Pumpkin donuts and other limited-time offers helped lift sales for Krispy Kreme during the third quarter.

WINSTON-SALEM, N.C. — Effective limited-time offerings, including pumpkin-themed Flavors of Fall and two marshmallow-inspired cream-filled donuts inspired by the “Ghostbusters” movie, contributed to an increase in third-quarter earnings at Krispy Kreme Doughnuts, Inc.

Net income in the quarter ended Nov. 2 was $8,106,000, equal to 12c per share on the common stock, up 20% from $6,780,000, or 10c per share, in the same period a year ago. Revenues rose 8% to $122,871,000 from $114,231,000.

“Our deliberate and strategic use of promotional incentives and a higher level of marketing spend proved successful in growing our top line,” Tony Thompson, president and chief executive officer, said in a Dec. 9 conference call with analysts. “Now that we have regained traffic momentum, in the fourth quarter, we are looking to balance top-line growth with improved shop operating margins.”

In the wholesale channel, sales increased nearly 7% to $40,187,000 from $37,680,000. Mr. Thompson said Krispy Kreme’s long-term goal is to increase the percentage of sales comprised of longer shelf life products.

“We took another step in that direction when we recently introduced Krispy Kreme apple Danishes and raspberry Danishes,” he said. “These products are individually packaged and are a great pairing with Krispy Kreme coffee that can be brewed at home or work.”

Speaking of coffee, Mr. Thompson said the company is prioritizing leveraging the Krispy Kreme brand into enhancing its coffee and specialty drink platforms so that beverages play a larger role in sales mix.

“While we are determined to increase the frequency of donut purchases, there is also a significant opportunity to increase the beverage attachment rate for consumers visiting our shops,” he said. “Our research suggests that Krispy Kreme coffee and other beverages need to have a higher top-of-mind consumer awareness, so we are taking steps to achieve that.”

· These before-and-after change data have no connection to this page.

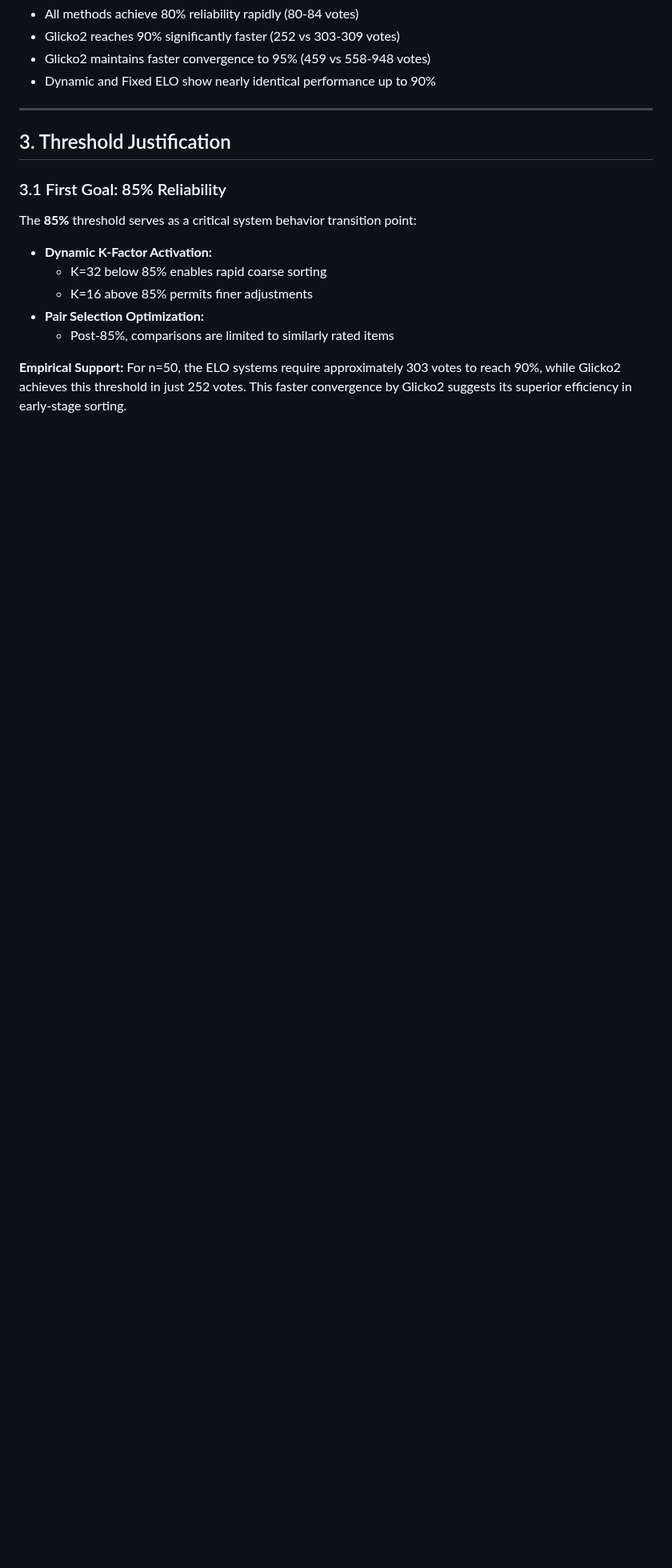
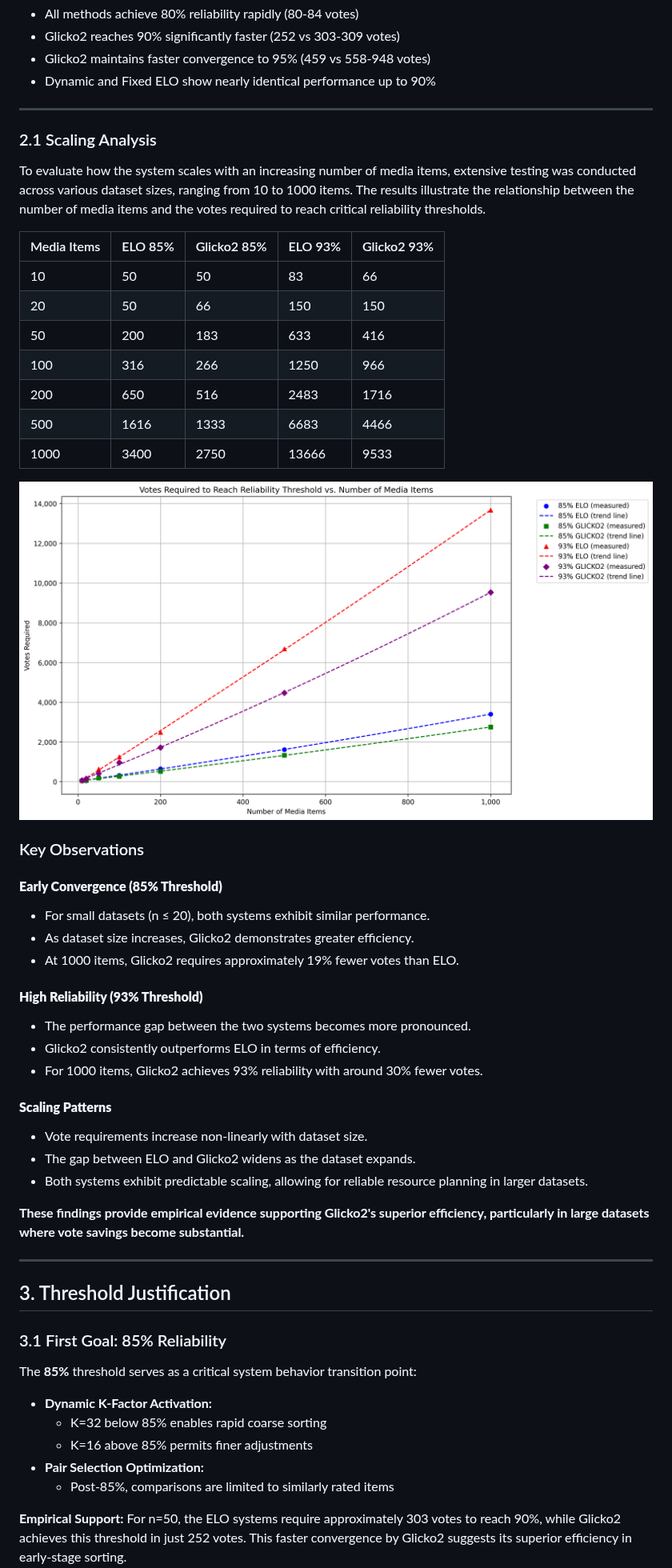
Before and after one commit to onlaj/Kura, a Markdown page: docs/reliability_thresholds.md, the part around the change. Shown at 80% size. Drawn GitHub-style; pictures changed too: docs/reliability_scaling_comparison.png (added); blank space fills up the shorter version.

Commit message:
Add scaling analysis for reliability thresholds

```diff
--- a/docs/reliability_thresholds.md
+++ b/docs/reliability_thresholds.md
@@ -40,6 +40,45 @@ Key observations for n=50:
 - Glicko2 reaches 90% significantly faster (252 vs 303-309 votes)
 - Glicko2 maintains faster convergence to 95% (459 vs 558-948 votes)
 - Dynamic and Fixed ELO show nearly identical performance up to 90%
+
+
+---
+
+### 2.1 Scaling Analysis
+
+To evaluate how the system scales with an increasing number of media items, extensive testing was conducted across various dataset sizes, ranging from 10 to 1000 items. The results illustrate the relationship between the number of media items and the votes required to reach critical reliability thresholds.
+
+| Media Items | ELO 85% | Glicko2 85% | ELO 93% | Glicko2 93% |
+|-------------|---------|-------------|----------|-------------|
+| 10          | 50      | 50          | 83       | 66          |
+| 20          | 50      | 66          | 150      | 150         |
+| 50          | 200     | 183         | 633      | 416         |
+| 100         | 316     | 266         | 1250     | 966         |
+| 200         | 650     | 516         | 2483     | 1716        |
+| 500         | 1616    | 1333        | 6683     | 4466        |
+| 1000        | 3400    | 2750        | 13666    | 9533        |
+
+![Reliability Scaling Comparison Graph](reliability_scaling_comparison.png)
+
+### Key Observations
+
+#### **Early Convergence (85% Threshold)**
+- For small datasets (n ≤ 20), both systems exhibit similar performance.
+- As dataset size increases, Glicko2 demonstrates greater efficiency.
+- At 1000 items, Glicko2 requires approximately 19% fewer votes than ELO.
+
+#### **High Reliability (93% Threshold)**
+- The performance gap between the two systems becomes more pronounced.
+- Glicko2 consistently outperforms ELO in terms of efficiency.
+- For 1000 items, Glicko2 achieves 93% reliability with around 30% fewer votes.
+
+#### **Scaling Patterns**
+- Vote requirements increase non-linearly with dataset size.
+- The gap between ELO and Glicko2 widens as the dataset expands.
+- Both systems exhibit predictable scaling, allowing for reliable resource planning in larger datasets.
+
+**These findings provide empirical evidence supporting Glicko2's superior efficiency, particularly in large datasets where vote savings become substantial.**
+
 
 ---
 
```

To help drive beverage opportunities both inside and outside Krispy Kreme shops, Mr. Thompson said the company has hired Amy Harp as vice-president of global beverage strategy. Ms. Harp most recently was global head of digital brand at illycaffe S.p.A., a global coffee company. Earlier in her career she spent time at PepsiCo, Inc. as senior manager of new business marketing and new products.

Mr. Thompson, who took the helm at Krispy Kreme on June 1, said the biggest surprise in his first six months on the job has been the fact the company does as much or more business after 2 p.m. as it does before 2 p.m.

“So if you are thinking of us mainly in the context of battling for consumers at breakfast, you should think more broadly,” he said. “Consumer demand for Krispy Kreme is not limited to any specific day part, and I believe that is a big advantage, in a competitive environment that is heavily focused on breakfast.”